Prior to the postponement of NASCAR due to the COVID-19 pandemic, Matt Kenseth was living a quiet life. After parting ways with Roush-Fenway in 2018, where he had a part time role. The Wisconsin native was living the role of former driver turned suburban dad whose biggest challenge was training for marathons.
Then his world changed, almost overnight it seemed. While NASCAR was shut down, most drivers took to racing on the internet. One driver, Kyle Larson, was heard uttering a racial slur during a game, and all heck broke lose.
When the dust settled, Larson was out of a job and Chip Ganassi Racing needed a driver. Kenseth got the call.
He will make his debut with the team Sunday at Darlington in a race that will have no practice or qualifying. His Ganassi debut will come on a stage that perhaps will be one of the biggest NASCAR has ever had thanks to the dearth of professional sports in the world right now.
That means Kenseth will be making his start in a car he’s never raced, and as it turns out, one that Kenseth has had very little discussion with his new team about.

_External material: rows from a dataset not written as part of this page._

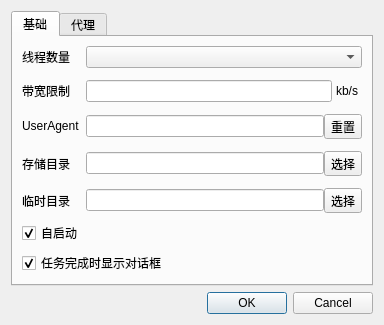
Before: the Qt Designer form src/ui/settings/SettingsDialog.ui in engsr6982/EasyDownloadManager, drawn with Qt 5.
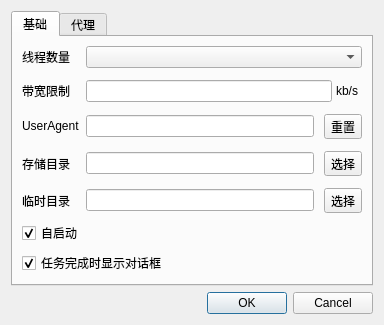
After: the same form once the commit is applied.

Commit message: feat: enhance settings dialog with enum utilities and UI improvements

Patch:
```diff
--- a/src/ui/settings/SettingsDialog.ui
+++ b/src/ui/settings/SettingsDialog.ui
@@ -95,6 +95,9 @@
          </item>
          <item row="2" column="1">
           <layout class="QHBoxLayout" name="userAgentLayout_">
+           <property name="spacing">
+            <number>10</number>
+           </property>
            <item>
             <widget class="QLineEdit" name="userAgentInput_">
              <property name="toolTip">
@@ -123,6 +126,9 @@
          </item>
          <item row="3" column="1">
           <layout class="QHBoxLayout" name="saveDirLayout_">
+           <property name="spacing">
+            <number>10</number>
+           </property>
            <item>
             <widget class="QLineEdit" name="saveDirInput_"/>
            </item>
@@ -144,6 +150,9 @@
          </item>
          <item row="4" column="1">
           <layout class="QHBoxLayout" name="tempDirLayout_">
+           <property name="spacing">
+            <number>10</number>
+           </property>
            <item>
             <widget class="QLineEdit" name="tempDirInput_"/>
            </item>
```
The commit also changes 4 other files.
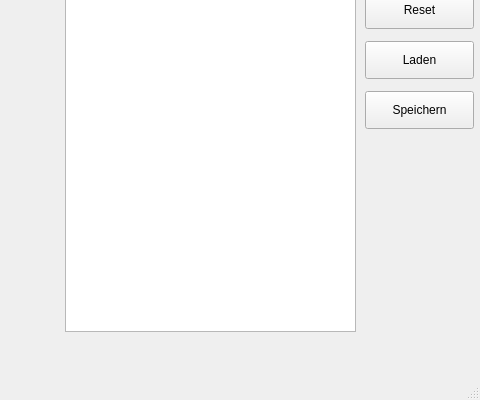
bionade24/registermachine102, file mainwindow.ui: the form before one commit; both pictures show x 235 to 715 and y 209 to 609 of the 715 by 609 pixel window.
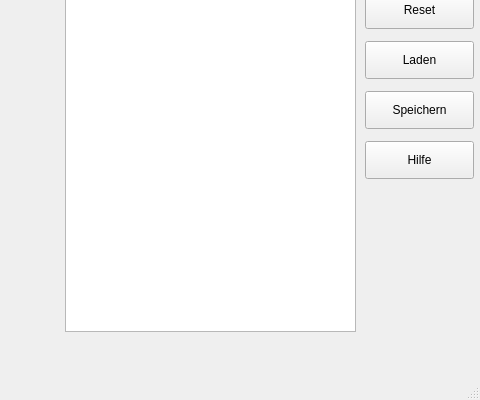
The form after the commit.

Commit message: Add Help Dialog

The edit to the form file:
```diff
--- a/mainwindow.ui
+++ b/mainwindow.ui
@@ -160,6 +160,19 @@
      </rect>
     </property>
    </widget>
+   <widget class="QPushButton" name="helpButton">
+    <property name="geometry">
+     <rect>
+      <x>600</x>
+      <y>350</y>
+      <width>109</width>
+      <height>38</height>
+     </rect>
+    </property>
+    <property name="text">
+     <string>Hilfe</string>
+    </property>
+   </widget>
   </widget>
   <widget class="QMenuBar" name="menubar">
    <property name="geometry">
```
Left out of the diff: 2 changed lines with no effect on the pictures. The commit also changes 4 other files.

“Chad (Johnston, crew chief) assures me it’s going to be perfect,” Kenseth Thursday showing that his dry midwestern humor is still very much intact.” I leave that job to him, the engineers and everyone here at CGR. They’ve ran really well at Darlington in the last two years, so I’m thinking they’re probably not going to veer too far off of that. I think you’ll run those first thirty laps and you’ll get kind of the extended caution there to be able to make some small adjustments and go from there. So, I don’t think it’s really different from what they ran there last year or maybe even the year before.”
Unlike other drivers, Kenseth jokingly admitted he’s spent very little time in a simulator in preparation for Sunday’s race.
“About fifteen minutes or so,” Kenseth said when asked how much time he’s put in. “There are a lot of good things about it, but it’s still not exactly the racecar.”
“I’ve been doing as much as I can, as far as being prepared, looking at data and reading notes. Going to the simulator was one of those boxes that I wanted to check. So, I did go over there to drive it and make a few runs at Darlington to just kind of drive it, feel comfortable and all that stuff. I didn’t really spend an extended period of time there because, in my mind, it’s still not like driving the racecar. There are a lot of things that are very similar, but a lot of things that are different as well. I did spend a little bit of time there, but not a lot.”
That means when the field gets the green and heads into the first turn there will be a lot of uncertainty., but that doesn’t worry Kenseth.
“Nobody has been in a car in a while,” he said. “Certainly, it’s been longer for me. I think the biggest difference for me, also, is that I haven’t driven these racecars or for this team. So, there are a few more unknowns. I’m not sure how exactly everything is going to feel and all that kind of stuff. There is certainly a little bit of anxiety for those first few corners to kind of get rolling and get used to things. At the same time, everybody is going to be ready to pounce.”
Kenseth said he expects other drivers will give him no quarter.
“I don’t expect people to be taking it real easy or maybe giving you a bunch of extra room or anything like that,” he said. “You certainly don’t expect any kind of special treatment. You know everyone is going to be out there ready to pounce on whatever spot they can, so you just have to be smart. Especially for me, just be smart and get through those first bunch of laps to get in a rhythm, get a little bit of room to move around, breath, get kind of acclimated, and go from there.”
No matter the outcome Sunday, the racing will continue, and the season will move forward. It’s a chance for Kenseth, a former champion and winner of 39 races at the Cup level, to show that he still belongs in NASCAR’s Cup series. That, however, isn’t foremost on his mind.
“Right now, I’m not really looking too far beyond Sunday, to be totally honest with you,” he said. “Certainly, the learning curve is going to be steep. I know being out of the car that long, starting with a different team and piling on top of not being able to practice for the foreseeable future, or testing and anything like that, is going to be very challenging.
“But I’m really excited. I have to admit, I’m just as excited as I’ve been to go racing in many, many years. So, I’m really looking forward to getting to the track. I really like this group of guys, the cars look nice, the Camaro looks like they’re really fast, so I’m really looking forward to it. I’m really looking forward to the opportunity, I just know that it’s going to be a big challenge. I’m going to have to work hard and do my best to try and take advantage of the opportunity.”